  • 1Technische Dokumentation: Praktische Anleitungen und Beispiele by Dietrich Juhl, Springer Vieweg, 2015. Written primarily for technical writers, this guide provides many useful tips on creating various types of instructions.


Lexsys: the partner you can rely on for flawless technical documentation

The world of technical documentation can seem daunting for manufacturers of software and devices. The requirements they face include:

  • Ensuring compliance with legal specifications and norms
  • Taking various target groups into account
  • Finding a technical writer to create their documentation
  • Managing, maintaining, and publishing this content
  • Having the documentation translated, if applicable

Ticking all these boxes – and doing it well – is no easy task. At Lexsys, we’ve spent years helping manufacturers pull it off and would be happy to guide you through all the issues related to technical communication, from the costs and software involved to the actual creation and translation of your documentation.

Do you need support with your technical documentation? Contact us today to set up a consultation.

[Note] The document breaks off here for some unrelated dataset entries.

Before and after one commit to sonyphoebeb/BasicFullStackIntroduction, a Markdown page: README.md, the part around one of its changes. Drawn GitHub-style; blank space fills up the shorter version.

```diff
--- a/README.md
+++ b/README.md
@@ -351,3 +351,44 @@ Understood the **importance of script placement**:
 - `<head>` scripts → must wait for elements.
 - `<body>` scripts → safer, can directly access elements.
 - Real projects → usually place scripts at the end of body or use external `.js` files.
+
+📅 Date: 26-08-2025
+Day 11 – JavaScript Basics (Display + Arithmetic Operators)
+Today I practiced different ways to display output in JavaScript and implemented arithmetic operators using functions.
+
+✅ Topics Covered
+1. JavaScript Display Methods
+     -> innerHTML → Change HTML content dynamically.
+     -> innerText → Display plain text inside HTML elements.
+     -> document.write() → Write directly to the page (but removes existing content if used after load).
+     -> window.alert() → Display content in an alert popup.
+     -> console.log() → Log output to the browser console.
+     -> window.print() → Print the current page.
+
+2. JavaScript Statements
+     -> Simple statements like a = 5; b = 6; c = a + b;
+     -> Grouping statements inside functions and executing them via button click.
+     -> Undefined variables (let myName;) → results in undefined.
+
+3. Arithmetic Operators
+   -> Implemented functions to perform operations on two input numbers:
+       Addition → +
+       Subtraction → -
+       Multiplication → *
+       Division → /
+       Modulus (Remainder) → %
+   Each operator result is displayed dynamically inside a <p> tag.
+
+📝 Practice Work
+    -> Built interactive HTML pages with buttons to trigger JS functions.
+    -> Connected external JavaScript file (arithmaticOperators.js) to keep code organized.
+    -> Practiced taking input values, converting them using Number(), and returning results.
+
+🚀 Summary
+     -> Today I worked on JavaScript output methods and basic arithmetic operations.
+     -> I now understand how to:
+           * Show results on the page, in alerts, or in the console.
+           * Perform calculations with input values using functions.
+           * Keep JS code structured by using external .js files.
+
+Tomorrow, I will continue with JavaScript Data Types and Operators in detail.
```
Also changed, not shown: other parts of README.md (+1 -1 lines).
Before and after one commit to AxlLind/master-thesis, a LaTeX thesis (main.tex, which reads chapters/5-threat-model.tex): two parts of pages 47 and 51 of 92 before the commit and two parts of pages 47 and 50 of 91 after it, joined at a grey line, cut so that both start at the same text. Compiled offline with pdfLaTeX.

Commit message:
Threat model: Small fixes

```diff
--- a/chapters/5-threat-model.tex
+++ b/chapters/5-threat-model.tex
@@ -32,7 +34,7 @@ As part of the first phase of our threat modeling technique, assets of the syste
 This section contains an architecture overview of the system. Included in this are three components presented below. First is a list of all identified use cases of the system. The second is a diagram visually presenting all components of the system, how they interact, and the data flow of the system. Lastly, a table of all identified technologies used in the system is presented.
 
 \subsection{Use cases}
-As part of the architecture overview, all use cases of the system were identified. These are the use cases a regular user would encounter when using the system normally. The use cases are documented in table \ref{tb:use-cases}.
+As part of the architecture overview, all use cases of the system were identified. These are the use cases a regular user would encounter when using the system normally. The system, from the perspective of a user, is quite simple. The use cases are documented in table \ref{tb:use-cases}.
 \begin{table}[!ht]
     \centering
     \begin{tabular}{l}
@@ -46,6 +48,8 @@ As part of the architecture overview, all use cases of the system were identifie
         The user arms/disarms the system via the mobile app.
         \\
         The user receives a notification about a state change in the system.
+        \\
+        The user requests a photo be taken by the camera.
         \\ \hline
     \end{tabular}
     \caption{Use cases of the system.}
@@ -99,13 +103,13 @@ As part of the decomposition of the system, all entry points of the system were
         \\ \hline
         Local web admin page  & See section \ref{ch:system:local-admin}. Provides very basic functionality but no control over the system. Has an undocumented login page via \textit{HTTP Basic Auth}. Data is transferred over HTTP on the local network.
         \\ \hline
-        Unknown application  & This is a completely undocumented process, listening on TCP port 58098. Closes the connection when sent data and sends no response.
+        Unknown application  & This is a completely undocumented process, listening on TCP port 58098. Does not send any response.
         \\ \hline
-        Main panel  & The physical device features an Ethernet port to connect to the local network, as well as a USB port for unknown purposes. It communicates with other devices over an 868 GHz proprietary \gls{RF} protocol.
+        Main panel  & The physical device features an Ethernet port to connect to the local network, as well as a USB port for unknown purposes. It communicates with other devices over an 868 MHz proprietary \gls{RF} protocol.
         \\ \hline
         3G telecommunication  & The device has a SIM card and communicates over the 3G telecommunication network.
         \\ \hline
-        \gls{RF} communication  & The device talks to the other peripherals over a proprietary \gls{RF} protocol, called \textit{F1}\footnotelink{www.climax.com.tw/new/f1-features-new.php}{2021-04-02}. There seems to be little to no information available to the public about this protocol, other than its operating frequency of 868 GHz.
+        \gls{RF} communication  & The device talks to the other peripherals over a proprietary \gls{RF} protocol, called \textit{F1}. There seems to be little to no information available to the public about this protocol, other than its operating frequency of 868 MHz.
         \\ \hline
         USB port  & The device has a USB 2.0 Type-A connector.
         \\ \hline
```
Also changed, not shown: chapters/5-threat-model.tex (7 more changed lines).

About the Author

Carl Isaac

Unit Director Technical Documentation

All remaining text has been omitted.